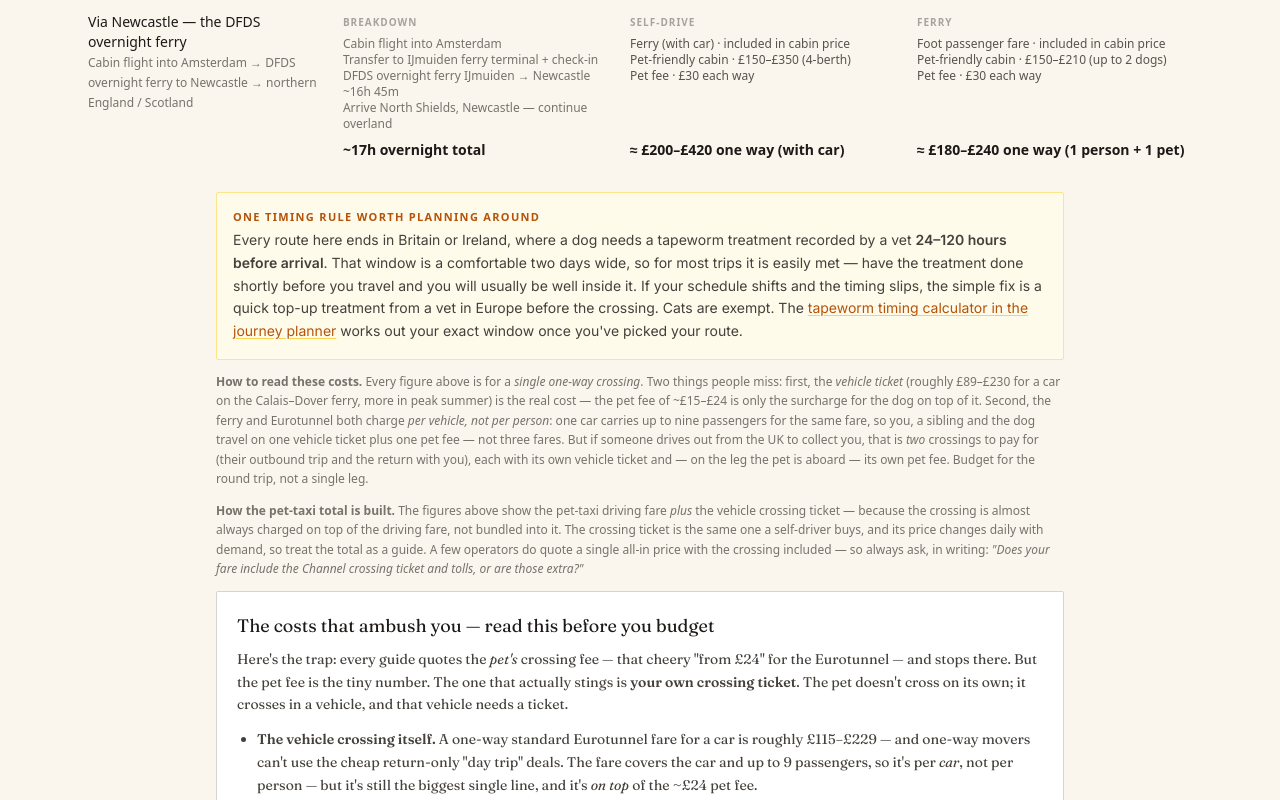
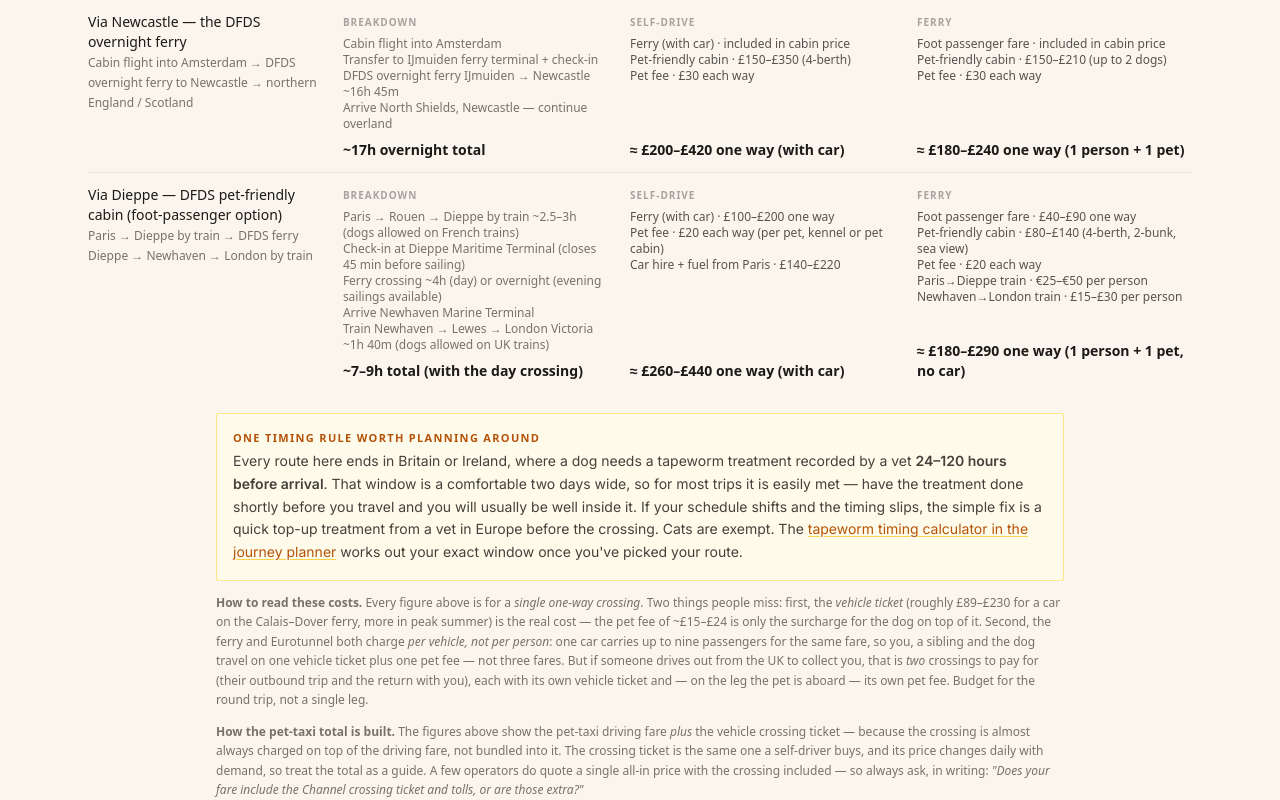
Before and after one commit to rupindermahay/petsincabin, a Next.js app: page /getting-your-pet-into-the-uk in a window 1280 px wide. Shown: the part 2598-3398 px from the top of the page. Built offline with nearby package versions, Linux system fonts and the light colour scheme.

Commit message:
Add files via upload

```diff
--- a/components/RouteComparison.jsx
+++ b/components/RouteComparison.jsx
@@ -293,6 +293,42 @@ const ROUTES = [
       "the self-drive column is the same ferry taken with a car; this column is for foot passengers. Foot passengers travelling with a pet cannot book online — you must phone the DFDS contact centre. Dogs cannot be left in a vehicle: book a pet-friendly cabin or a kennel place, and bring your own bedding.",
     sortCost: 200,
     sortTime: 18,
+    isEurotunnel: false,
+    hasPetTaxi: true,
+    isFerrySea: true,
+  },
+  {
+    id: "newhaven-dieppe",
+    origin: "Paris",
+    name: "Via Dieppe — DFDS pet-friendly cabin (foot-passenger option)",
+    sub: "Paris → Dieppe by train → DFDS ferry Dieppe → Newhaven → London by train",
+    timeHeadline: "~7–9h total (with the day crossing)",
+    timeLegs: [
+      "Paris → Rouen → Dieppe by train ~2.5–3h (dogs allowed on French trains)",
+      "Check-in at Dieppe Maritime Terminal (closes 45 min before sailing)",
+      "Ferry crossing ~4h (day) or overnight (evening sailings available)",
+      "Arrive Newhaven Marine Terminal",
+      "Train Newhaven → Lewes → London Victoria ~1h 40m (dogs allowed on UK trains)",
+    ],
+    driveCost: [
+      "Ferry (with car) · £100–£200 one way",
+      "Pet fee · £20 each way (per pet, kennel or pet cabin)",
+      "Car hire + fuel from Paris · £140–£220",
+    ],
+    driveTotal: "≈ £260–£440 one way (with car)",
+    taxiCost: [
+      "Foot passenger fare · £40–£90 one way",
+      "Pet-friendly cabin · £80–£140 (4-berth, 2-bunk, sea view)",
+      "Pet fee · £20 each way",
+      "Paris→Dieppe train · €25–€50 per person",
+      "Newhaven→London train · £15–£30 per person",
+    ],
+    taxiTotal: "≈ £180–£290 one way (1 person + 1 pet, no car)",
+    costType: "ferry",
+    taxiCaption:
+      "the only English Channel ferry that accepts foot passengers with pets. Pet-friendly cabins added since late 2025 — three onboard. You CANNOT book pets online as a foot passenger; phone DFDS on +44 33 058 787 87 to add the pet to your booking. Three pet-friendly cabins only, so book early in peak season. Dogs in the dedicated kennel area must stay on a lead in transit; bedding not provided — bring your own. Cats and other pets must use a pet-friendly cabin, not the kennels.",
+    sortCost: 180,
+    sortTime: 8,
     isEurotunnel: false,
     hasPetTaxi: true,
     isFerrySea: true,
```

====

Line by line, retype the records above exactly, minus the images.

■ Final answer
Before and after one commit to rupindermahay/petsincabin, a Next.js app: page /getting-your-pet-into-the-uk in a window 1280 px wide. Shown: the part 2598-3398 px from the top of the page. Built offline with nearby package versions, Linux system fonts and the light colour scheme.

Commit message:
Add files via upload

```diff
--- a/components/RouteComparison.jsx
+++ b/components/RouteComparison.jsx
@@ -293,6 +293,42 @@ const ROUTES = [
       "the self-drive column is the same ferry taken with a car; this column is for foot passengers. Foot passengers travelling with a pet cannot book online — you must phone the DFDS contact centre. Dogs cannot be left in a vehicle: book a pet-friendly cabin or a kennel place, and bring your own bedding.",
     sortCost: 200,
     sortTime: 18,
+    isEurotunnel: false,
+    hasPetTaxi: true,
+    isFerrySea: true,
+  },
+  {
+    id: "newhaven-dieppe",
+    origin: "Paris",
+    name: "Via Dieppe — DFDS pet-friendly cabin (foot-passenger option)",
+    sub: "Paris → Dieppe by train → DFDS ferry Dieppe → Newhaven → London by train",
+    timeHeadline: "~7–9h total (with the day crossing)",
+    timeLegs: [
+      "Paris → Rouen → Dieppe by train ~2.5–3h (dogs allowed on French trains)",
+      "Check-in at Dieppe Maritime Terminal (closes 45 min before sailing)",
+      "Ferry crossing ~4h (day) or overnight (evening sailings available)",
+      "Arrive Newhaven Marine Terminal",
+      "Train Newhaven → Lewes → London Victoria ~1h 40m (dogs allowed on UK trains)",
+    ],
+    driveCost: [
+      "Ferry (with car) · £100–£200 one way",
+      "Pet fee · £20 each way (per pet, kennel or pet cabin)",
+      "Car hire + fuel from Paris · £140–£220",
+    ],
+    driveTotal: "≈ £260–£440 one way (with car)",
+    taxiCost: [
+      "Foot passenger fare · £40–£90 one way",
+      "Pet-friendly cabin · £80–£140 (4-berth, 2-bunk, sea view)",
+      "Pet fee · £20 each way",
+      "Paris→Dieppe train · €25–€50 per person",
+      "Newhaven→London train · £15–£30 per person",
+    ],
+    taxiTotal: "≈ £180–£290 one way (1 person + 1 pet, no car)",
+    costType: "ferry",
+    taxiCaption:
+      "the only English Channel ferry that accepts foot passengers with pets. Pet-friendly cabins added since late 2025 — three onboard. You CANNOT book pets online as a foot passenger; phone DFDS on +44 33 058 787 87 to add the pet to your booking. Three pet-friendly cabins only, so book early in peak season. Dogs in the dedicated kennel area must stay on a lead in transit; bedding not provided — bring your own. Cats and other pets must use a pet-friendly cabin, not the kennels.",
+    sortCost: 180,
+    sortTime: 8,
     isEurotunnel: false,
     hasPetTaxi: true,
     isFerrySea: true,
```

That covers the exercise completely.